The big players largely held the fort in 2017: GM led ‘em all with a hair over 3 million sales (3,001,602 specifically), down 1.4 percent. Ford was next with 2.56 million (off 0.9 percent), and Toyota moved 2.43 million, a 0.6-percent decline. But it was a very bad year for Fiat Chrysler: Its sales nosedived by 8.2 percent, to 2.06 million. Chrysler, Dodge and Fiat brands all suffered double-digit losses. Even bread-and-butter Jeep got sliced by 10.6 percent to about 829,000 units—an ominous sign in a market that’s completely ga-ga over SUVs. A bit surprisingly—or not, considering their car-centric lineups—Hyundai and Kia sales tanked by a respective 13.4 and 8.9 percent; though that’s after several consecutive years of sales records, and still left those brands selling 1.25 million units combined. In contrast, Honda and Nissan rode their vast lineups of affordable SUVs to defy the downward trend. Honda eked out a 0.2 percent gain to move a record 1.64 million cars in America. Nissan was just behind, setting its own American record with 1.59 million sales—up 1.9 percent.

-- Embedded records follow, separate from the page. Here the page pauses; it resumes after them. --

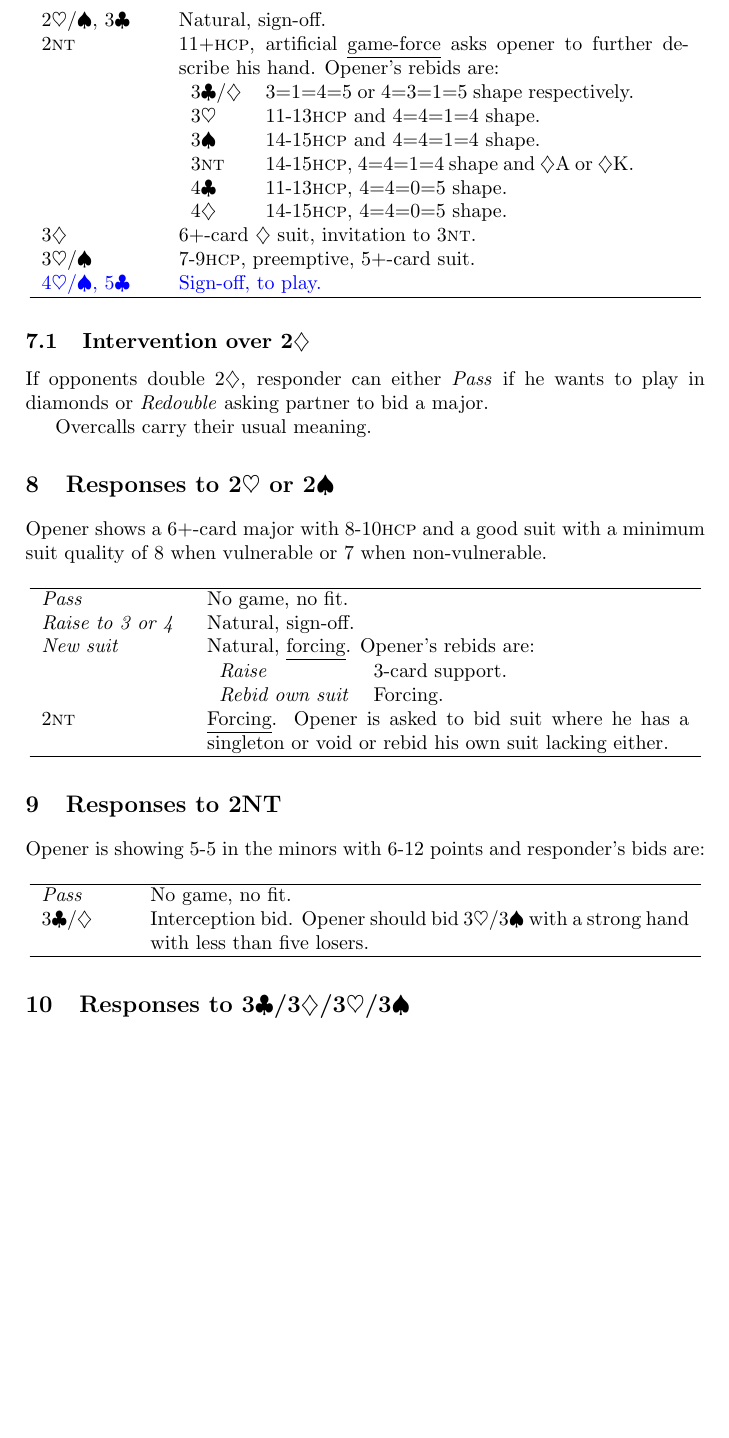
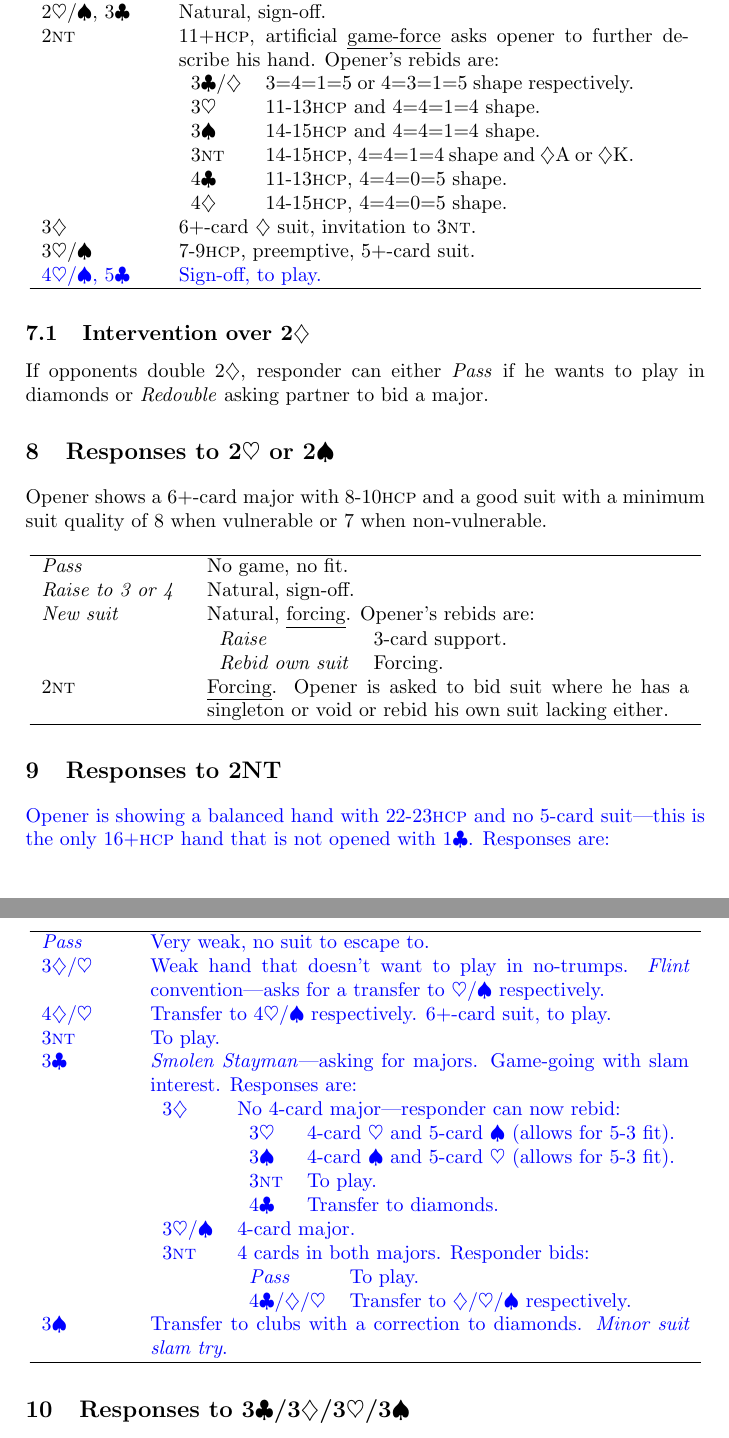
Before and after one commit to 2old2randr/Bridge, a LaTeX book (COSL Precision.tex): part of page 13 of 18 before the commit and two parts of pages 13 and 14 of 19 after it, the two joined at a grey line, cut so that both start at the same text, the shorter picture padded with empty space. The pictures show the PDF file COSL Precision.pdf that the author committed with the source.

Commit message:
Changed 2nt opening and responses

```diff
--- a/COSL Precision.tex
+++ b/COSL Precision.tex
@@ -802,8 +805,6 @@ game.
 If opponents double \di{2}, responder can either \emph{Pass} if he
 wants to play in diamonds or \emph{Redouble} asking partner to bid a
 major.
-
-Overcalls carry their usual meaning.
 
 \section{Responses to \he{2} or \sp{2}}
 
@@ -827,17 +828,46 @@ minimum suit quality of 8 when vulnerable or 7 when non-vulnerable.
 
 \section{Responses to 2NT}
 
-\hypertarget{2nt}
-Opener is showing 5-5 in the minors with 6-12 points and responder's
-bids are:
+{\color{blue} Opener is showing a balanced hand with
+  22-23\hcp\ and no 5-card suit---this is the only 16+\hcp\ hand that
+  is not opened with \cl{1}. Responses are: }
 
 \begin{longtable}{ p{1.5cm}p{9.5cm} }
   \hline
-  \emph{Pass} & No game, no fit. \\
-  \cl{3}/\di{} & Interception bid. Opener should bid \he{3}/\sp{3}
-                 with a strong hand with less than five losers. \\
+  {\color{blue}\emph{Pass}} & {\color{blue}Very weak, no suit to escape to.} \\
+  {\color{blue}\di{3}/\he{}} & {\color{blue}Weak hand that doesn't want to play in no-trumps.
+                               \emph{Flint} convention---asks for a transfer to
+                               \he{}/\sp{} respectively.} \\
+  {\color{blue}\di{4}/\he{}} & {\color{blue}Transfer to \he{4}/\sp{} respectively.
+                               6+-card suit, to play.} \\
+  {\color{blue}\nt{3}} & {\color{blue}To play.} \\
+  {\color{blue}\cl{3}} & {\color{blue}\emph{Smolen Stayman}---asking for majors.
+                         Game-going with slam interest. Responses are:} \\
+              & \begin{tabular}{lp{8.5cm}}
+                  {\color{blue}\di{3}} & {\color{blue}No 4-card
+                                         major---responder can now rebid:} \\
+                         & \begin{tabular}{lp{7.5cm}}
+                             {\color{blue}\he{3}} & {\color{blue}4-card \he{} and 5-card \sp{}
+                                                    (allows for 5-3 fit).} \\
+                             {\color{blue}\sp{3}} & {\color{blue}4-card \sp{} and 5-card \he{}
+                                                    (allows for 5-3 fit).} \\
+                             {\color{blue}\nt{3}} & {\color{blue}To play.} \\
+                             {\color{blue}\cl{4}} & {\color{blue}Transfer to diamonds.} \\
+                           \end{tabular} \\
+                  {\color{blue}\he{3}/\sp{}} & {\color{blue}4-card major.} \\
+                  {\color{blue}\nt{3}} & {\color{blue}4 cards in both majors.
+                                         Responder bids:} \\
+                         & \begin{tabular}{lp{7.5cm}}
+                             {\color{blue}\emph{Pass}} & {\color{blue}To play.} \\
+                             {\color{blue}\cl{4}/\di{}/\he{}} & {\color{blue}Transfer to
+                                                                \di{}/\he{}/\sp{} respectively.} \\
+                           \end{tabular} \\
+                \end{tabular} \\
+  {\color{blue}\sp{3}} & {\color{blue}Transfer to clubs with a
+                         correction to diamonds. \emph{Minor suit slam try}.} \\
   \hline
 \end{longtable}
+
 
 \section{Responses to \cl{3}/\di{3}/\he{3}/\sp{3}}
 
```
Also changed, not shown: COSL Precision.pdf, COSL Precision.tex (41 more changed lines).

In the closely watched luxury-sales race, Mercedes-Benz continued to widen its lead, despite a 0.6-percent overall decline. An SUV blitzkrieg helped Mercedes to 372,325 sales, followed by BMW at 305,685 (off 2.3 percent) and Lexus just behind at 305,129 (down a notable 7.9 percent). But Audi continued to plug away, up 7.6 percent to 226,511 sales. That's the eighth straight year of record Audi sales, from a brand that didn't even top 100,000 sales in America until 2010.
And if you’re looking for an early contender for success in 2018, despite a tepid market, look no further than Chevrolet. For once, Chevy’s timing looks good: Aside from impressively designed, mass-market SUVs including the compact Equinox and three-row Traverse, they’ve got an all-new, super-profitable Silverado pickup—the best-selling model by far in the entire GM portfolio—coming to showrooms in 2018. (Can you say cha-ching)? Ford, in contrast, is looking at too many bare cupboards, putting pressure on both its stock price and new CEO Jim Hackett.
As reported by the Detroit Free Press, Ford's lineup is replete with aging, in-decline models like the Fusion and Taurus sedans, with few compelling replacements in sight. Worse, it’s been late or entirely AWOL in some of the nation’s hottest segments, including subcompact SUVs and midsize pickups. After grievous delays, we’ll finally see that midsize Ranger pickup at Detroit’s auto show in January, and a niche-model Bronco for 2020. Hackett and Ford have talked a big game on electrification and mobility services, yet the company doesn't have a legit competitor to the Chevy Bolt or other mainstream EVs. Ford needs a New Year's resolution: It must pick up the pace of vehicle introductions if it wants to stay in front of Toyota as America’s second-largest automaker—and fight for its slice of a shrinking market pie in 2018.